As you enjoy the warm summer weather, take some simple steps to protect yourself from heat-related illness, sunburn and other common health issues of the season. Staying well-hydrated is key to avoiding potentially dangerous problems that come from becoming overheated, says Jeffrey Rabrich, DO, Medical Director of Emergency Medicine at Montefiore Nyack Hospital. “It’s important to stop heat-related illness before it progresses to heat stroke, which can be life-threatening,” he says.
Heat-related illness is most dangerous for very young children and older adults. Even young and healthy people can be affected if they participate in strenuous physical activity in the heat. “With heat-related illness, the thing to watch out for is the heat index, which measures the combination of heat and humidity,” Dr. Rabrich says. “The higher the heat index, the hotter the weather feels, since sweat doesn’t quickly evaporate and cool the skin when it’s humid.”
Heat-related illness can start with heat exhaustion, which can cause muscle cramps, feeling lightheaded, nauseous, headaches, and a general sense of fatigue. “If you feel any of these signs, go inside to an air-conditioned environment if you can, or at least get out of the sun into the shade,” Dr. Rabrich says.
Drink Plenty of Water
Drinking plenty of fluids will help you stay hydrated in the heat, and ward off heat-related illness. Water is the best beverage for hot weather—it’s not necessary to consume sports drinks, he says. When it’s hot outside, don’t wait until you’re thirsty to drink, Dr. Rabrich advises. Avoid alcoholic drinks in the heat – they can cause you to lose more fluid, and can impair your judgment about how hot or thirsty you are.
The best way to monitor if you’re hydrated enough is to monitor the color of your urine. “The lighter it is, the more hydrated you are,” Dr. Rabrich says. “If your urine is dark yellow, it means you need to be drinking more water. It should be almost clear.”
Other ways to prevent heat-related illness include wearing loose, light-colored, lightweight clothing and a hat; and avoiding the outdoors during the hottest part of the day, from 11 a.m. to 3 p.m.

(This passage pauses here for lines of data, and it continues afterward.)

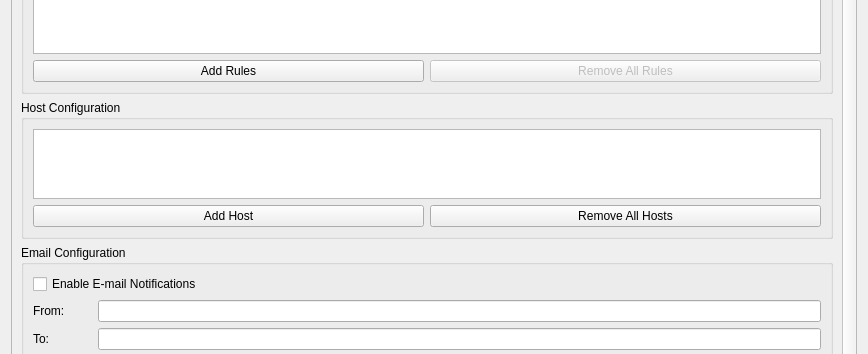
Tinkerforge/brickv, file src/brickv/plugin_system/plugins/red/ui/red_tab_settings_server_monitoring.ui: the form before one commit; both pictures show x 0 to 868 and y 154 to 508 of the 868 by 737 pixel window.
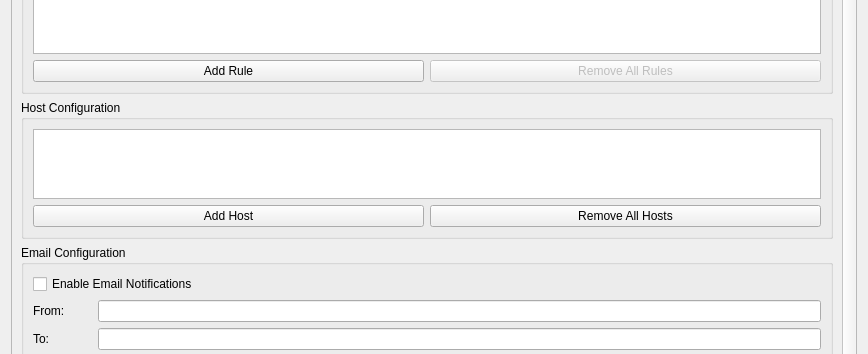
The form after the commit.

Commit message: red-brick: Fix typos

```diff
--- a/src/brickv/plugin_system/plugins/red/ui/red_tab_settings_server_monitoring.ui
+++ b/src/brickv/plugin_system/plugins/red/ui/red_tab_settings_server_monitoring.ui
@@ -135,7 +135,7 @@
           <item row="0" column="0" colspan="3">
            <widget class="QCheckBox" name="chkbox_sm_email_enable">
             <property name="text">
-             <string>Enable E-mail Notifications</string>
+             <string>Enable Email Notifications</string>
             </property>
            </widget>
           </item>
@@ -218,7 +218,7 @@
           <item row="1" column="0">
            <widget class="QPushButton" name="pbutton_sm_add_rule">
             <property name="text">
-             <string>Add Rules</string>
+             <string>Add Rule</string>
             </property>
            </widget>
           </item>
```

Young children have a low tolerance for spending time in the heat, Dr. Rabrich notes. “They may not be able to tell you they’re thirsty and need to drink, so make sure they are getting plenty of water and are wearing light-colored, loose-fitting clothing, and don’t let them stay in the sun for long periods.” To avoid burns, keep kids away from metal playground equipment that’s been baking in the sun, he adds.
The most severe form of heat-related illness is heat stroke, when body temperature becomes dangerously high. A person’s skin may become very hot and dry. This is a medical emergency, Dr. Rabrich says. A person must be cooled immediately or they can suffer brain or organ damage. If you are caring for someone with a heat-related illness, seek immediate medical attention if symptoms don’t improve or if the person still has a temperature of 102 after 30 minutes of treatment; the person goes into shock, faints or has seizures; or stops breathing.

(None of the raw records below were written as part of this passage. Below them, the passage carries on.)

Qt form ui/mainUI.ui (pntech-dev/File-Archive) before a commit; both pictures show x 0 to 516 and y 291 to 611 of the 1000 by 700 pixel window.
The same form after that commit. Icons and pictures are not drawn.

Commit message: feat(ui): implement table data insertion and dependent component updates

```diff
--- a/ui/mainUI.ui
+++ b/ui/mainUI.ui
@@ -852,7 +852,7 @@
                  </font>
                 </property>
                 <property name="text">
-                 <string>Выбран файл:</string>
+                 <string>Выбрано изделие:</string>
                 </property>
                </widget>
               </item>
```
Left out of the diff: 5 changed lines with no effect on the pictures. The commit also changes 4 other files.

In addition to causing heat-related illness, spending too much time in the sun can lead to a sunburn. This can damage the skin and increase the risk of skin cancer. To protect your skin from the sun, stay in the shade as much as possible, especially during midday hours. Wear a hat with a wide brim to shade your face, head, ears and neck, and wraparound sunglasses.

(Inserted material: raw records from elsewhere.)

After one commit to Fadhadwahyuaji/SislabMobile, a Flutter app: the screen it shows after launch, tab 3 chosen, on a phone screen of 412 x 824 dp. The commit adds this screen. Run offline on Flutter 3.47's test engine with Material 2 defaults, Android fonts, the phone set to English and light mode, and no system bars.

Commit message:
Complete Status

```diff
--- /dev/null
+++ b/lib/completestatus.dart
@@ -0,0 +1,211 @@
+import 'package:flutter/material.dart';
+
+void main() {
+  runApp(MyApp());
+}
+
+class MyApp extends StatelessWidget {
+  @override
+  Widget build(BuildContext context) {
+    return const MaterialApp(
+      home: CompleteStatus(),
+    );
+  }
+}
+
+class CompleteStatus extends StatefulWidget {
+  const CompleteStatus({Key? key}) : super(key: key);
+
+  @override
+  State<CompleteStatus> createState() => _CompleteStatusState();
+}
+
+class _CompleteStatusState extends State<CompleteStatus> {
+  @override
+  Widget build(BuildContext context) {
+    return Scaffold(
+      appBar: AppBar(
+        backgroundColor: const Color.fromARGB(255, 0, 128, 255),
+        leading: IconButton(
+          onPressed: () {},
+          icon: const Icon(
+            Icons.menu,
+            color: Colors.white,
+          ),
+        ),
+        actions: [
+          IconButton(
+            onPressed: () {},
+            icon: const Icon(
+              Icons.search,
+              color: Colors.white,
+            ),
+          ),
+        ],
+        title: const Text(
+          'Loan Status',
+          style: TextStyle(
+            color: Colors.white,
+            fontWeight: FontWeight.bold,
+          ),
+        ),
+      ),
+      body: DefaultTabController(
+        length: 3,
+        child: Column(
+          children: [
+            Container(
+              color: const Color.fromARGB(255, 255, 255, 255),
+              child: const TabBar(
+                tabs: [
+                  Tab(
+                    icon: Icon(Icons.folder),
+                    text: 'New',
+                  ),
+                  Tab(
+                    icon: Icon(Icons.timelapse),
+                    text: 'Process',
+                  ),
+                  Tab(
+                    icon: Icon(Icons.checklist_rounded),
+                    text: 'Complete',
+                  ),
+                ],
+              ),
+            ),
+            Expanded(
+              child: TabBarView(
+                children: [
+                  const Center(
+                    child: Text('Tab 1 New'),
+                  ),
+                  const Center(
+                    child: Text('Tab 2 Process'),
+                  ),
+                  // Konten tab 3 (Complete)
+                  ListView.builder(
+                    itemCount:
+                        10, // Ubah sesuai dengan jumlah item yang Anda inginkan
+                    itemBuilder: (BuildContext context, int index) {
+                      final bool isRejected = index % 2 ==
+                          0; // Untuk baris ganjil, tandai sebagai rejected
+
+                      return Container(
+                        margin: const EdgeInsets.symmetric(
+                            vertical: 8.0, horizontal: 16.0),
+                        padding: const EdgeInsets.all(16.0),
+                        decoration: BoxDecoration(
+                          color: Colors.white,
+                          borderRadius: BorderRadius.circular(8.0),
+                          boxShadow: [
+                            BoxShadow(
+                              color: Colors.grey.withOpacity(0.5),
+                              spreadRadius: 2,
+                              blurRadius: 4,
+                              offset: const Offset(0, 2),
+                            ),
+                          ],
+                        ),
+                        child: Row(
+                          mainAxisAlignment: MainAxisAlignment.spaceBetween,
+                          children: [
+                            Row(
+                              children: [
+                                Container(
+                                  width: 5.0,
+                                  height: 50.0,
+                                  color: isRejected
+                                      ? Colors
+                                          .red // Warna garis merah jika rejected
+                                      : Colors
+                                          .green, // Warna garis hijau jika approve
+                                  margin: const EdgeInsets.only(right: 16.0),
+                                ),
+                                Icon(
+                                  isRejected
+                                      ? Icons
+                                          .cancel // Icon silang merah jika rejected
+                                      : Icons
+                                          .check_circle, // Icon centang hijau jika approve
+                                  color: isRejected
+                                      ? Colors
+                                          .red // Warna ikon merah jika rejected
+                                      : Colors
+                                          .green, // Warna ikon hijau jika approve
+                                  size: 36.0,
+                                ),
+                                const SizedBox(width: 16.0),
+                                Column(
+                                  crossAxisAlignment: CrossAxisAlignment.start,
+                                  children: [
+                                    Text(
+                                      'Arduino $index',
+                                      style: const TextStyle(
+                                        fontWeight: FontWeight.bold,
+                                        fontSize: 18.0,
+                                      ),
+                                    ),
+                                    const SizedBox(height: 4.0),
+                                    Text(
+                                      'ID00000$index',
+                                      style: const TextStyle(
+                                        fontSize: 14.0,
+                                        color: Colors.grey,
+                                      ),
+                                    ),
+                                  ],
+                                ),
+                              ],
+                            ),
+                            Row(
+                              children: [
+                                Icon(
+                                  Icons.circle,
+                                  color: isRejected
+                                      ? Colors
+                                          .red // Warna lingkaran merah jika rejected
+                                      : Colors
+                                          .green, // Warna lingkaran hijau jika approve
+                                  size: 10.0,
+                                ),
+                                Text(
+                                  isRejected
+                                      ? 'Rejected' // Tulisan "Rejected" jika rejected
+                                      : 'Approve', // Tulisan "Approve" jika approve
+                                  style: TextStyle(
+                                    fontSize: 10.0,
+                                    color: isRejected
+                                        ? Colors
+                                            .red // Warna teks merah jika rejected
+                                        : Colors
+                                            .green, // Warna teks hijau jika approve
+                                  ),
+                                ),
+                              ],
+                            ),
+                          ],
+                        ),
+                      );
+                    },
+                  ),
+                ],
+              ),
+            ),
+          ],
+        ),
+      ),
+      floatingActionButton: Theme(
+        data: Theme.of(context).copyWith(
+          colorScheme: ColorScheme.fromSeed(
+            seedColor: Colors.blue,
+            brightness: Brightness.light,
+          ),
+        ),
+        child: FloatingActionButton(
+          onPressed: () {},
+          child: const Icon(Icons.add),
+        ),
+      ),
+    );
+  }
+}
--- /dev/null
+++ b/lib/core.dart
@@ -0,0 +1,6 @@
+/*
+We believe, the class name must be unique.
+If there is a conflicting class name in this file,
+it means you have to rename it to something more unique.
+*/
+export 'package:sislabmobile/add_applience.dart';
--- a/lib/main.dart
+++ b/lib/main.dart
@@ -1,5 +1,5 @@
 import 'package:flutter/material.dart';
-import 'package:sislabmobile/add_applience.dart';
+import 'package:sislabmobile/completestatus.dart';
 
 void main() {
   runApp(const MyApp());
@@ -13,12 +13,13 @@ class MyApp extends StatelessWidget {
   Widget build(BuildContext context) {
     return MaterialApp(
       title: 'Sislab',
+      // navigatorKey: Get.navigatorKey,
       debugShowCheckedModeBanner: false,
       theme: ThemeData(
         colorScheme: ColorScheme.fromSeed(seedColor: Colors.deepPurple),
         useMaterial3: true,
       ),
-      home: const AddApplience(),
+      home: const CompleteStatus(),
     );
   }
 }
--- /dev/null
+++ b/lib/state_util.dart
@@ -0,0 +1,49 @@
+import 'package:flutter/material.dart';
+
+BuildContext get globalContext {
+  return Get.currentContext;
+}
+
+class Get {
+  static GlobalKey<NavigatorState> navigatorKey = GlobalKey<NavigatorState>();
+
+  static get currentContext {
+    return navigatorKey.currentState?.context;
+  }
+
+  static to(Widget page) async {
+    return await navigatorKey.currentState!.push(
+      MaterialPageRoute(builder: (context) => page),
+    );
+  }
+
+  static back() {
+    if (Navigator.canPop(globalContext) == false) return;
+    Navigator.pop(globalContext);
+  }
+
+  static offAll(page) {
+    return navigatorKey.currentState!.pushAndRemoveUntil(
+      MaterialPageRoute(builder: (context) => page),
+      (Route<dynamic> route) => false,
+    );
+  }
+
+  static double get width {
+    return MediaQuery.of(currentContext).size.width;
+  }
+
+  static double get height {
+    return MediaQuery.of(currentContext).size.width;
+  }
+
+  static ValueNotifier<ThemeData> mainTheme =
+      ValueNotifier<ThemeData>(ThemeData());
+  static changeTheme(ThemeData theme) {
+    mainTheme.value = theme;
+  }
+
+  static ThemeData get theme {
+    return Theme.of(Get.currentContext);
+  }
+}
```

The American Academy of Dermatology recommends choosing a sunscreen that is labeled “broad spectrum,” meaning that it can protect your skin from both types of harmful ultraviolet rays – UVA and UVB. Select a sunscreen with an SPF rating of 30 or higher. Water-resistant sunscreen will stay on wet or sweaty skin longer—but you still need to reapply at least every two hours, and each time you get out of the water or perspire heavily.
Other Common Summer Health Issues
Lyme Disease. Tick-borne illnesses including Lyme disease are on the rise. When hiking, stay on the trails, Dr. Rabrich says. “Be covered as much as possible, with long pants, and use tick repellent,” he says. “When you’re done with your outdoor activity, check yourself for ticks, or have someone else do it.” Because a tick must be embedded in the skin for at least 24 hours to transmit a tick-borne illness, if you remove it before then, you’re not at risk, he says. Also check your pets who have been outside.
Food Poisoning. Food left outside can go bad quickly, especially if it contains mayonnaise, such as potato or macaroni salad. Warmer temperatures cause foodborne bacteria to grow. Don’t eat food that’s been left out for several hours, Dr. Rabrich cautions.
Sprains and Strains. People who have been inactive during the cooler weather may overdo it once they start summer exercise, such as basketball or tennis. “My advice is if you’ve been inactive, increase your activity gradually,” Dr. Rabrich says. “Your muscles and joints will thank you.”